START GIVEN DATA

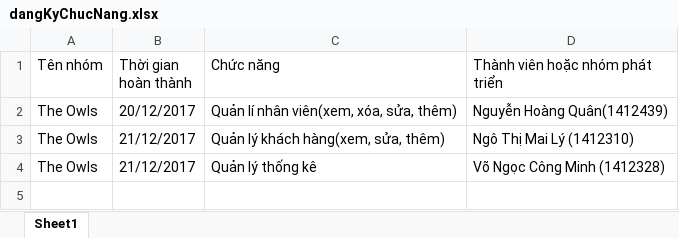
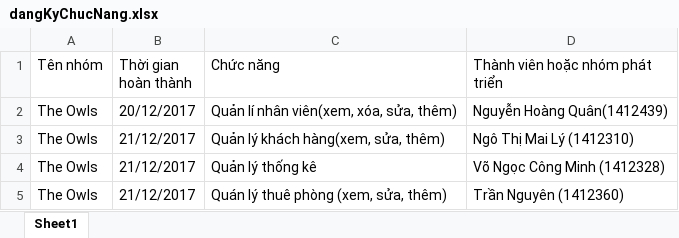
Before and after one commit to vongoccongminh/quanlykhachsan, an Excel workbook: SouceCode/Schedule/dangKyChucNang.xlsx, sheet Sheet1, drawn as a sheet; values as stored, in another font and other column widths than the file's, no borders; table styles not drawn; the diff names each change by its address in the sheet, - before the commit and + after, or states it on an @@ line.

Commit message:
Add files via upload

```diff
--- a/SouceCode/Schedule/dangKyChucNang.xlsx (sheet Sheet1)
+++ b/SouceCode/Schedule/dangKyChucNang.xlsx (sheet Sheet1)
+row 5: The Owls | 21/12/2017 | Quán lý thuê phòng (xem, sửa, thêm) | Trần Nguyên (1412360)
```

END GIVEN DATA
START GIVEN DATA

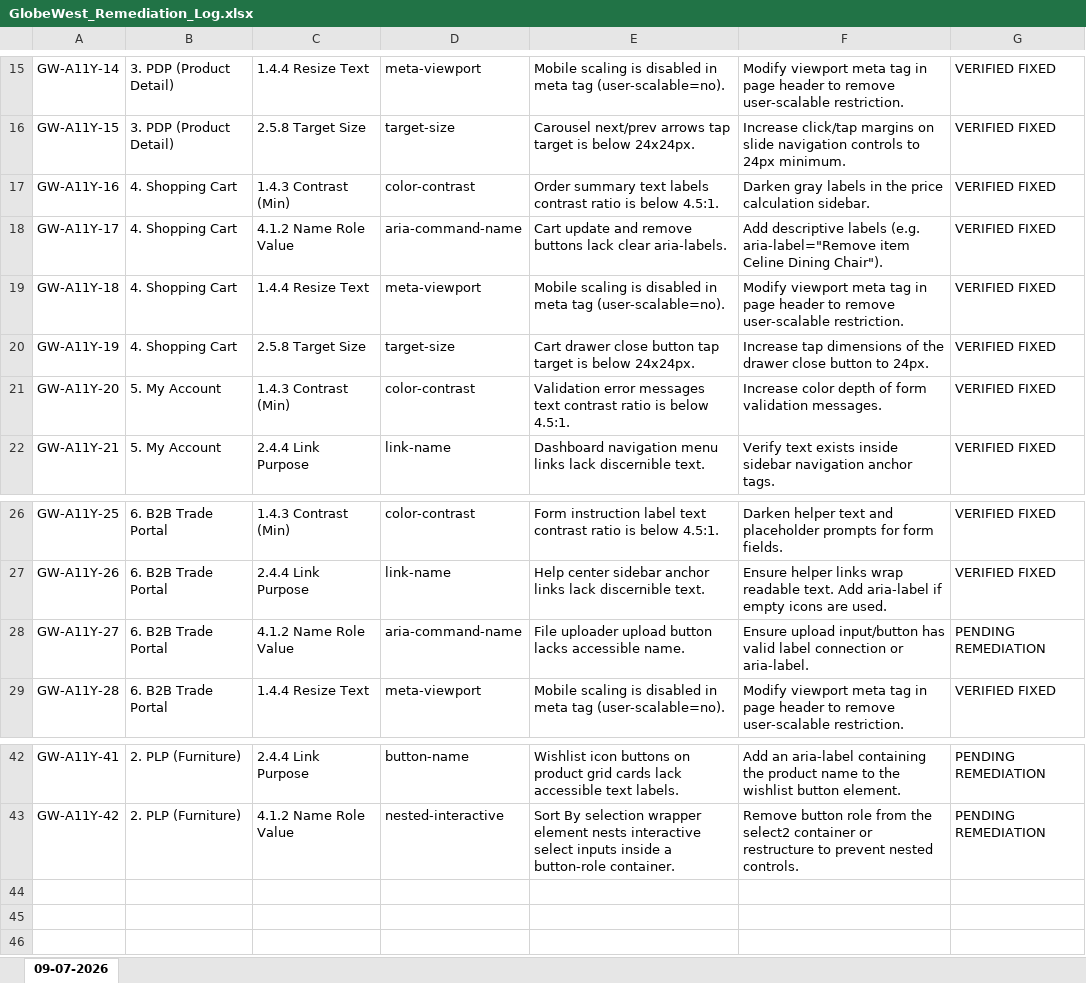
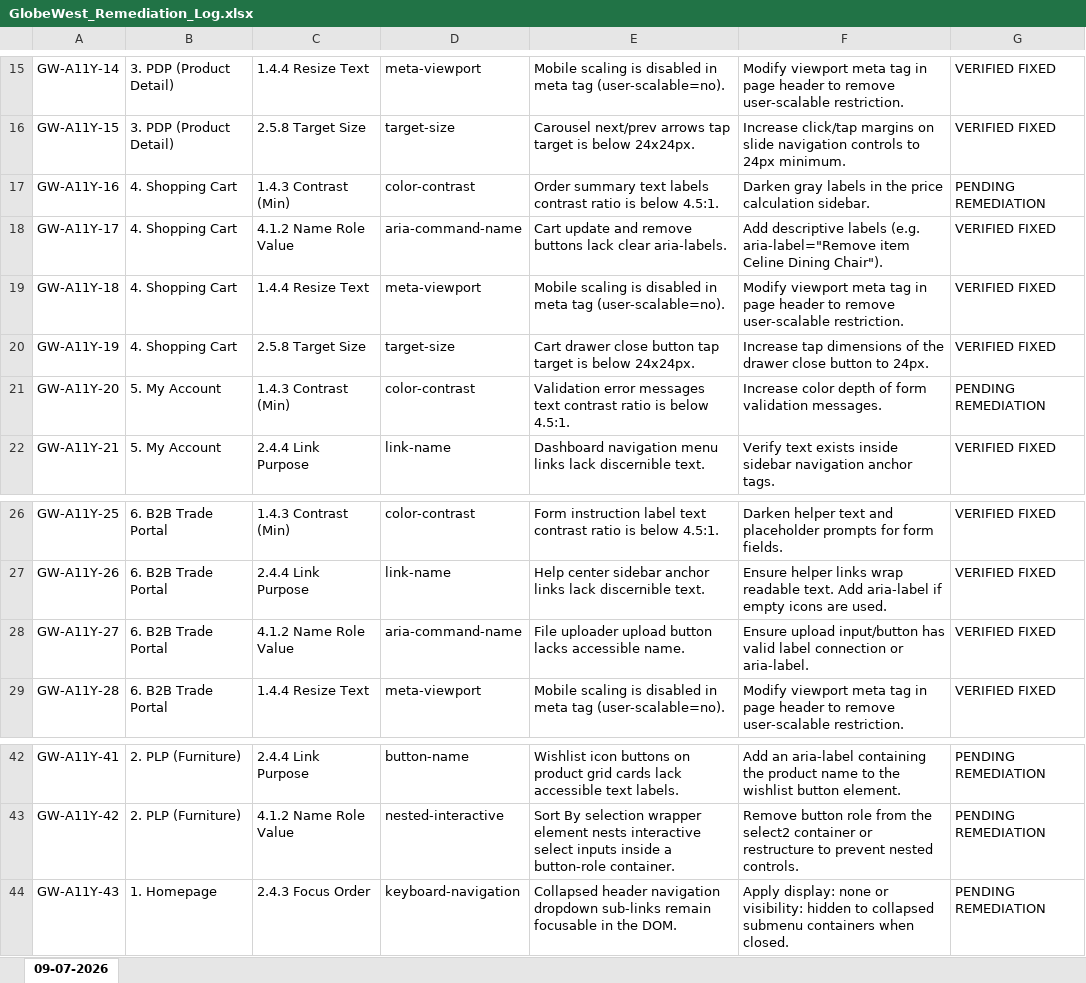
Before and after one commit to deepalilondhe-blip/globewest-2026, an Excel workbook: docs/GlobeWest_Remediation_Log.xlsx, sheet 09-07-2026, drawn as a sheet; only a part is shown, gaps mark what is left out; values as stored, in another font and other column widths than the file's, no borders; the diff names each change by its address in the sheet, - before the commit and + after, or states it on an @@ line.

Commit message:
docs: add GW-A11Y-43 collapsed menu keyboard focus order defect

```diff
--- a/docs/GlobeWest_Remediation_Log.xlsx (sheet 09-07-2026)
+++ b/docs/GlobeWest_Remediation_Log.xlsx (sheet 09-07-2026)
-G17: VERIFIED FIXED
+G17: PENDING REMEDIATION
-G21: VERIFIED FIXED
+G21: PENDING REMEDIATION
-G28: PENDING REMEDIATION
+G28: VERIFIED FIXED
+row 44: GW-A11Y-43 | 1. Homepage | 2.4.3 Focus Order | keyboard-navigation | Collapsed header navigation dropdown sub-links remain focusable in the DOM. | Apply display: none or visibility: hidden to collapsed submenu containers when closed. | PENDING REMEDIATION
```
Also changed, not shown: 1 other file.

END GIVEN DATA
START GIVEN DATA

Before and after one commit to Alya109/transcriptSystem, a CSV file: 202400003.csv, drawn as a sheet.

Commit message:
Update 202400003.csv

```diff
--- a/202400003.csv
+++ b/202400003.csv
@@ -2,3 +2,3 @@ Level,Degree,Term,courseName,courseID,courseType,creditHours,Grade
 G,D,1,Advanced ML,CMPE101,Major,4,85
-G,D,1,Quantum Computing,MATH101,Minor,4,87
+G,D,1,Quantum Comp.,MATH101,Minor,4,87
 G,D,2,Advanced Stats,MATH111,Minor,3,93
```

END GIVEN DATA

■ **EXERCISE BRIEF**: Work out how many lines in the data above hold the word "FIXED". Reply with nothing but the count.

■ **OUTPUT FOR THIS EXERCISE**: 3